Today, gadgets galore. The University of Houston’s College of Engineering presents this series about the machines that make our civilization run, and the people whose ingenuity created them.
What’s the most gadget filled room in your home? If you’re like most people, it’s probably your kitchen. There are big items like freezers, stoves, dishwashers, microwaves. And then there are all those little things we couldn’t do without — coffee makers, pots, bowl scrapers, cheese graters … the list goes on and on. Just look through your cabinets and drawers.
And to the engineer, it’s a treasure-trove. Almost every item has an elaborate history of design and redesign. Some survive and some pass into obscurity, rendered obsolete by new technology.
I recently found myself thumbing through From Hearth to Cookstove: … Gadgets and Utensils Made or Used in America from 1700 to 1930. The book doesn’t pretend to be all-encompassing. No surprise. A complete history would require volumes. But it does contain some gems.
Take, for example, the ale boot — a metal pot shaped like a boot. It’s easily thrust deep into the coals of a fire, warming your beer on cold winter nights. We find an assortment of devices for keeping flies away from food — a real concern before window screens and air conditioning. One such device is the fly fan. Wind it up and a woman’s hand-held fan waves back and forth — a mechanical means for saying “shoo, fly, shoo!” Before the toaster was the toast fork. The many innovative designs were used to hold bread over the fire, much as we use sticks to roast our marshmallows today.
The contraptions for peeling apples are a delight. Gears, blades, springs — many are quite elaborate. By 1874, over eighty patents had been filed for cast iron apple parers. Was it really that important a utensil?
The collection of tools for mashing potatoes goes on for pages. Then there are the egg beaters. Some look like springs; others like failed fly swatters. Variations of the dual interlocking mixer are popular. All totaled, I counted fifty-one different designs in the book — all hand-powered. That’s not true of butter churns.
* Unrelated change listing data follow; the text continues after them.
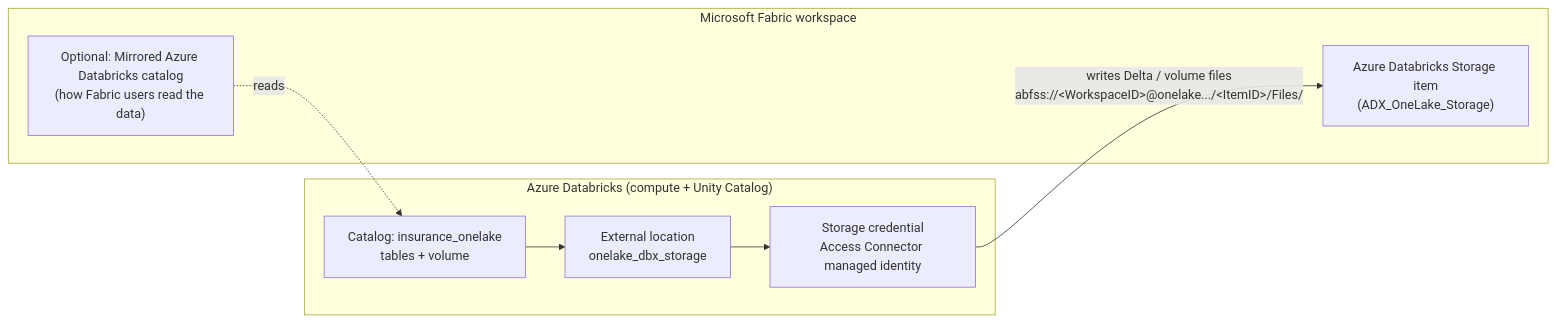
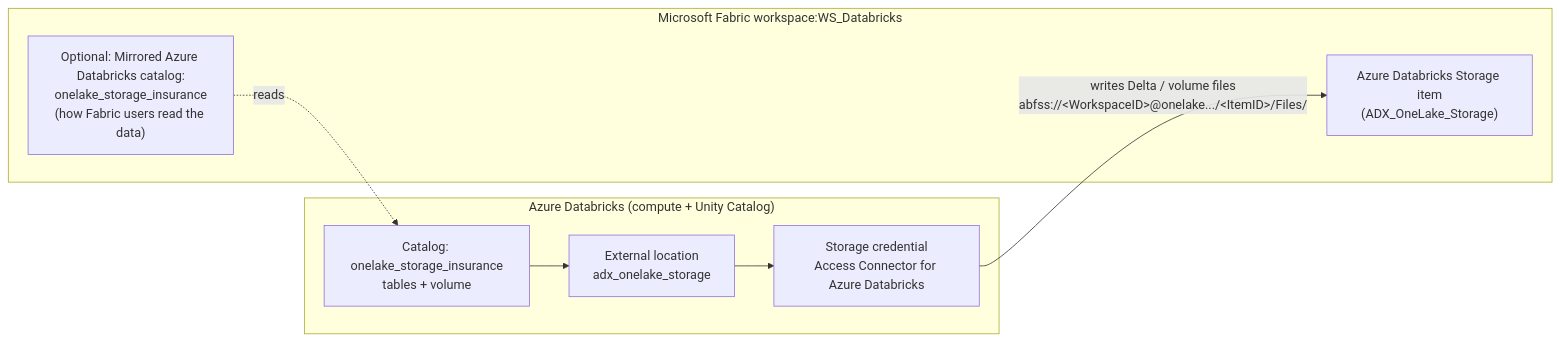
Before and after one commit to Yasminmv110/fsi-fabric-databricks-integration: the diagram in azure-databricks-storage-item/README_AzureDatabricksStorage.md, drawn with Mermaid. The commit also changed 1 other file, not shown here.

Commit message:
commit the changes to diagram

````diff
--- a/azure-databricks-storage-item/README_AzureDatabricksStorage.md
+++ b/azure-databricks-storage-item/README_AzureDatabricksStorage.md
@@ -25,15 +25,16 @@
 ```mermaid
 flowchart LR
   subgraph Databricks["Azure Databricks (compute + Unity Catalog)"]
-    UC["Catalog: insurance_onelake<br/>tables + volume"]
-    EL["External location<br/>onelake_dbx_storage"]
-    SC["Storage credential<br/>Access Connector managed identity"]
+    UC["Catalog: onelake_storage_insurance<br/>tables + volume"]
+    EL["External location<br/>adx_onelake_storage"]
+    SC["Storage credential<br/>Access Connector for Azure Databricks"]
     UC --> EL --> SC
   end
-  subgraph Fabric["Microsoft Fabric workspace"]
+  subgraph Fabric["Microsoft Fabric workspace:WS_Databricks"]
     ST["Azure Databricks Storage item<br/>(ADX_OneLake_Storage)"]
-    MC["Optional: Mirrored Azure Databricks catalog<br/>(how Fabric users read the data)"]
+    MC["Optional: Mirrored Azure Databricks catalog:
+onelake_storage_insurance<br/>(how Fabric users read the data)"]
   end
   SC -- "writes Delta / volume files<br/>abfss://&lt;WorkspaceID&gt;@onelake.../&lt;ItemID&gt;/Files/" --> ST
   MC -. reads .-> UC
 ```
````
Some of them incorporate treadmills so they can be run on dog power.
And women were behind many of the improvements. According to an article in the New York Times, by 1890 women had filed 2400 patents — an astounding number given role of women in that era. Most were filed by “thrifty housewives … generally in the nature of kitchen utensils and domestic articles.” Women didn’t simply inspire changes; they engineered them.
We take our kitchen gadgetry for granted. We chop with a Cuisinart, mix with a blender, and slice bagels with specially designed bagel cutters. But our kitchens are filled with history and innovation. It’s something to think about next time you’re preparing a meal.
I’m Andy Boyd at the University of Houston, where we’re interested in the way inventive minds work.
An updated version of this episode can be found at http://uh.edu/engines/epi3132.htm
L. C. Franklin. From Hearth to Cookstove: An American Domestic History of Gadgets and Utensils Made or Used in America from 1700 to 1930. Florence, Alabama: House of Collectibles, 1976.
The quotation in the text is taken from From Hearth to Cookstove, p. xiv. It is referenced as being taken from the New York Times, December 14, 1890.
Pictures were taken from the web site of the United States Patent Office: http://www.uspto.gov. Accessed January 14, 2009.
The Engines of Our Ingenuity is
Copyright © 1988-2009 by John H.